Dr. Strangelove or: How I Learned to Stop Worrying and Love the Bomb (1964 - DVD)
It's a good thing Stanley Kubrick realized while developing this movie that he needed to change it into a comedy because even though it's not exactly a laugh-a-minute riot, it's definitely so absurdly over-the-top that it would be hard to take seriously. The premise is that a rogue US general, believing the government putting flouride in the water is a Communist conspiracy, orders a bomber squadron to nuke Russia during the height of Cold War tension. While it sounds serious enough, the movie satirizes the paranoia and silliness of the era, with a strange sexual subtext. (The opening scenes could only be described as "airplane porn".)
Despite its simplicity, the plot is riveting and Slim Pickens has some of the best lines I've ever heard in a movie, including:
(In response to hearing "Wing Attack Plan R"): "Well, I've been to one world fair, a picnic, and a rodeo, and that's the stupidest thing I ever heard come over a set of earphones."

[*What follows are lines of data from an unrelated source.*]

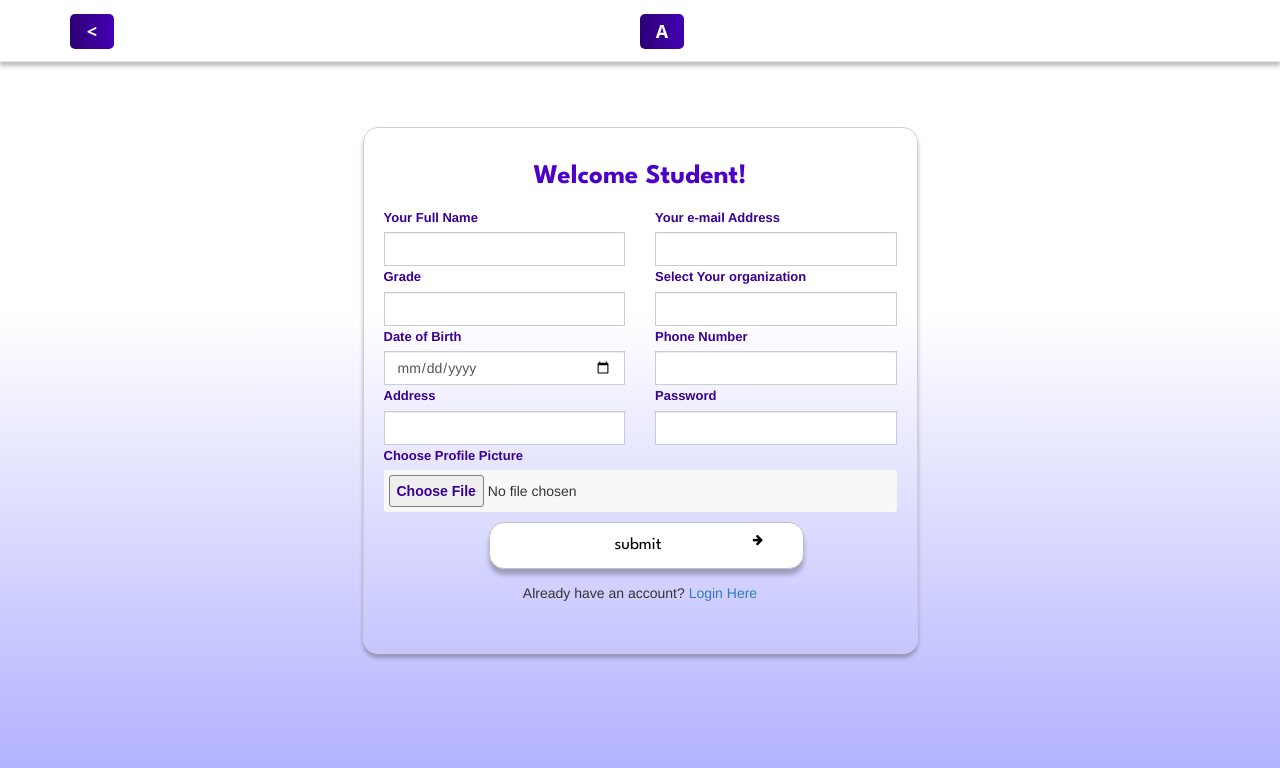
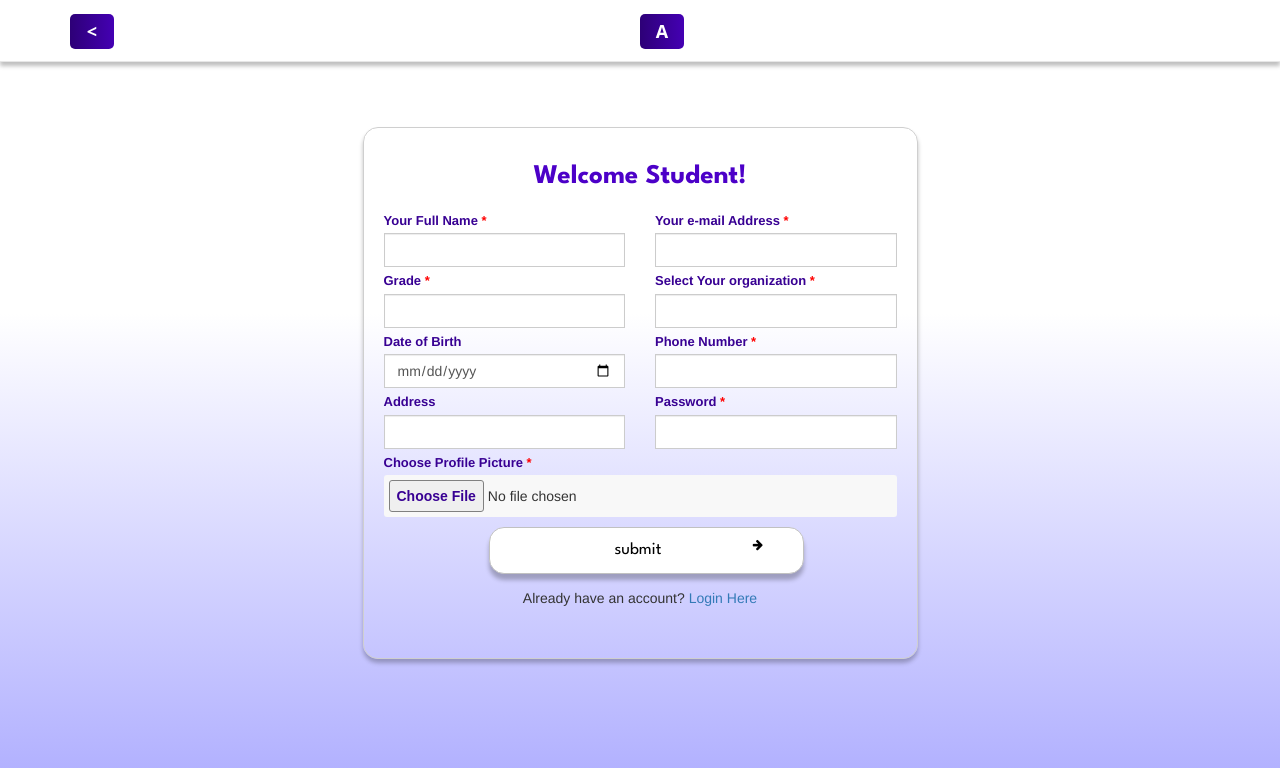
Before and after one commit to kpcsdocker/EdutechHost, an Angular app: page /register in a window 1280 px wide. Shown: the top 768 px of the page. Built offline with nearby package versions, Linux system fonts and the light colour scheme; a web font is replaced by a local one.

Commit message:
ui_req_fields

```diff
--- a/src/app/login/login.component.html
+++ b/src/app/login/login.component.html
@@ -64,14 +64,14 @@
                     <form [formGroup]="loginForm" action="#">
                       <div class="">
                          <div class="col-xl-12 col-md-12">
-                            <label for="exampleFormControlInput1" class="form-label">Email</label>
+                            <label for="exampleFormControlInput1" class="form-label required">Email</label>
                              <input type = "text" formControlName="email" class="form-control"/>
                              <div class="invalid-feedback" *ngIf="isEmailInvalid()">
                                 Should be in correct format, e.g., john@gmail.com
                               </div>
                           </div>
                          <div class="col-xl-12 col-md-12">
-                            <label for="exampleFormControlInput1" class="form-label">Password</label>
+                            <label for="exampleFormControlInput1" class="form-label required">Password</label>
                              <input type ="password" formControlName="password" class="form-control"/>
                           </div><br><br>
                          <div class="col-xl-12 btnn">
--- a/src/app/registration/registration.component.css
+++ b/src/app/registration/registration.component.css
@@ -65,7 +65,8 @@ input::file-selector-button {
 
 input[type=date]{line-height: 20px!important;}
 label{color: #380093 !important;
-    font-size: 13px;}
+    font-size: 13px;
+    margin-top:5px;margin-bottom: 3px;}
 
 .invalid-feedback {
     color: red;
--- a/src/app/registration/registration.component.html
+++ b/src/app/registration/registration.component.html
@@ -65,24 +65,24 @@
  <form [formGroup]="registrationForm" (ngSubmit)="onSubmit()">
     <div class="row">
         <div class="col-xl-6 col-md-6">
-            <label for="first_name" class="form-label">Your Full Name</label>
+            <label for="first_name" class="form-label required">Your Full Name</label>
             <input type="text" formControlName="first_name" class="form-control" name="first_name">
         </div>
     <!-- <input type="text" [(ngModel)]="last_name" name="last_name" placeholder="Last Name">
     <input type="text" [(ngModel)]="middle_initial" name="middle_initial" placeholder="Middle Initial"> -->
     <div class="col-xl-6 col-md-6">
-            <label for="email" class="form-label">Your e-mail Address</label><br>
+            <label for="email" class="form-label required">Your e-mail Address</label>
     <input type="email" formControlName="email" class="form-control" name="email">
     <div class="invalid-feedback" *ngIf="isEmailInvalid()">
         Should be in correct format.
       </div>
     </div>
     <div class="col-xl-6 col-md-6">
-            <label for="grade" class="form-label">Grade</label><br>
+            <label for="grade" class="form-label required">Grade</label>
     <input type="text" formControlName="grade" name="grade" class="form-control">
     </div>
     <div class="col-xl-6 col-md-6">
-            <label for="organization" class="form-label">Select Your organization</label>
+            <label for="organization" class="form-label required">Select Your organization</label>
     <input type="text" formControlName="school" name="school" class="form-control">
     </div>
     <div class="col-xl-6 col-md-6">
@@ -90,7 +90,7 @@
     <input type="date" formControlName="date_of_birth" name="date_of_birth" class="form-control">
     </div>
     <div class="col-xl-6 col-md-6">
-            <label for="phone" class="form-label">Phone Number</label>
+            <label for="phone" class="form-label required">Phone Number</label>
     <input type="text" formControlName="phone_number" name="phone_number" class="form-control">
     </div>
     <div class="col-xl-6 col-md-6">
@@ -104,11 +104,11 @@
     <input type="date" [(ngModel)]="created_date_time" name="created_date_time" placeholder="Created_date_time">
     <input type="date" [(ngModel)]="updated_date_time" name="updated_date_time" placeholder="Updated_date_time"> -->
      <div class="col-xl-6 col-md-6">
-            <label for="password" class="form-label">Password</label>
+            <label for="password" class="form-label required">Password</label>
     <input type="password" formControlName="password" name="password" class="form-control">
     </div>
     <div class="col-xl-12 col-md-12">
-            <label for="profile" class="form-label">Choose Profile Picture</label>
+            <label for="profile" class="form-label required">Choose Profile Picture</label>
             <div class='file-input'>
     <input type="file" (change)="onFileSelected($event)" formControlName="profile" name="imageFile">
     <!-- <span class='button'>Choose</span>
--- a/src/assets/css/style.css
+++ b/src/assets/css/style.css
@@ -1822,3 +1822,16 @@ height:100px;}
     font-size: 17px;
     font-family: 'League Spartan';
     font-weight: 500;}
+.required:after {
+  content:" *";
+  color: red;
+}
+
+/*Responsive*/
+  @media (min-width: 320px) and (max-width: 460px) {
+#call-to-action-2 h3 span.title1,#call-to-action-2 h3 span.title2{
+
+  }
+}
+
+/*Responsive*/
```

"Stay on the bomb run, boys! I'm gonna get them doors open if it harelips ever'body on Bear Creek."
Reportedly, Pickens was not told the movie was a comedy and took his role completely seriously...which only makes it even funnier. Peter Sellers is also great playing three different characters: the RAF Group Captain, the US President, and Dr. Strangelove himself, a sinister ex-Nazi presidential advisor who has a hard time controlling his right hand. In fact, Sellers does such a great job distinguishing these three that I sometimes found myself thinking of him as being Captain Mandrake and forgetting he was the other two.

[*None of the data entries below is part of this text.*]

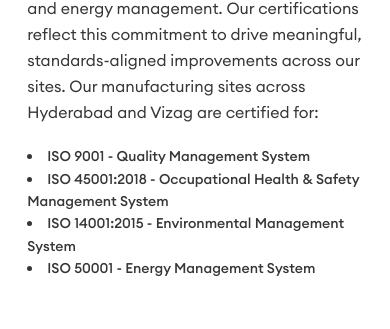
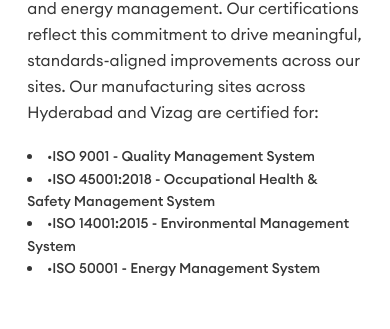
Before and after one commit to vishalchavda24/new-matrixpharma, a Next.js app: page /sustainability in a window 390 px wide. Shown: the part 6730-7059 px from the top of the page. Built offline with nearby package versions, Linux system fonts and the light colour scheme.

Commit message:
Update globals.css

```diff
--- a/src/styles/globals.css
+++ b/src/styles/globals.css
@@ -3332,6 +3332,12 @@ p.title.text-center {
   p.description.text-center.mx-auto {
     text-align: left !important;
 }
+
+
+  .ul-list li::before {
+  content: "•"!important;
+  font-size: 12px!important;/* bullet size */
+}
 }
 
 .MenuToggle_menu__dQLUw {
```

Pirates of the Caribbean: At World's End (2007 - DVD)
After seeing the third Pirates movie, Crawl told me that he thought it was the worst of the three. Personally, I might have thought it was the funniest, or perhaps I'm just putting too much emphasis on Sparrow's "That makes you Chart Man!" line, which made me laugh harder than anything else in the rest of the series.
To summarize, it's more of the same. If you loved or liked the first two, then chances are you'll probably like this one, too. If you hated or disliked the first two, then I'd be surprised if it blew you away.

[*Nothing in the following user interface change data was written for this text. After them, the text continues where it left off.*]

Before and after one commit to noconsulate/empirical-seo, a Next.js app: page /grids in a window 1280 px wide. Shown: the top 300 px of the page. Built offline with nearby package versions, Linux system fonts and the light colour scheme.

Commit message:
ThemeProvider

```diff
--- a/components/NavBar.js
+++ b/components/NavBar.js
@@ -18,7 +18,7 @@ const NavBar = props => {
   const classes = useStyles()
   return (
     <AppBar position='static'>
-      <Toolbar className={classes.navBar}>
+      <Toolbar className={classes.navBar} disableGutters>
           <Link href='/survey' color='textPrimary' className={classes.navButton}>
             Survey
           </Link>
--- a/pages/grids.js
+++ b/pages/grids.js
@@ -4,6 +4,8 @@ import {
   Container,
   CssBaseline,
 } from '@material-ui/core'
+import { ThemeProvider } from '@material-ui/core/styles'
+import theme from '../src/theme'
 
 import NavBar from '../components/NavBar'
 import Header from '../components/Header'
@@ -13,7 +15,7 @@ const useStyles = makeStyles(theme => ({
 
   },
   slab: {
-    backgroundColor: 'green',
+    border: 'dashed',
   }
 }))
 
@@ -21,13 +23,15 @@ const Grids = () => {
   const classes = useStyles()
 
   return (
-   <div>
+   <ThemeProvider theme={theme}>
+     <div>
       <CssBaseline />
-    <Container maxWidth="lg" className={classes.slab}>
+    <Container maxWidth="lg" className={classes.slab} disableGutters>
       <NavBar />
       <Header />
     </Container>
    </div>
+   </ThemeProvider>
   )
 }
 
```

Only question: Why is Captain Barbossa considered a Pirate Lord? The only reason he was a captain was because Sparrow's crew mutinied and Barbossa happened to be the guy who took over. But this movie makes it sound like he's been a pirate captain for many, many years.
Better question: Why do I keep complaining about logic in a series that pretty much throws reality to the wind, anyway?
Talladega Nights: The Ballad of Ricky Bobby (2006 - DVD)
Geez, I've been watching a lot of things with Will Ferrell in them lately, and Talladega Nights is another typically good comedy featuring the former SNL alum. Ricky Bobby is a champion NASCAR driver whose skills, and ego, are eventually challenged by a gay Frenchman, Girard, who seems to be an even better driver than him. In trying to beat Girard, Ricky wipes out and the accident leaves him afraid to race anymore, which causes his wife to leave him and his career and life to hit rock bottom.
One of the most famous scenes in this movie is the "Baby Jesus" sequence in which Ricky Bobby says grace at the dinner table by praying to "Lord Baby Jesus". You have probably, by now, heard people quote this scene. If not, here are some choice selections from this conversation:
Ricky: "Dear Eight Pound, Six Ounce, Newborn Baby Jesus, in your golden, fleece diapers, with your curled-up, fat, balled-up little fists pawin' at the air..."
Chip: "He was a man! He had a beard!"
Ricky: "I like the baby version the best, do you hear me?! I win the races and I get the money! I work too hard for your bull, Chip."
Cal: "I like to think of Jesus with, like, big eagle's wings, singin' lead vocals for Lynyrd Skynyrd with, like, an angel band, and I'm in the front row, and I'm hammered drunk."
Anyway, the scenes with Ricky's deadbeat father, some of which parody the training montages in the Rocky films, are often hilarious, too, and the movie has one whopper of an ending that I won't spoil here (but a similar thing happened in real life with NASCAR driver Carl Edwards).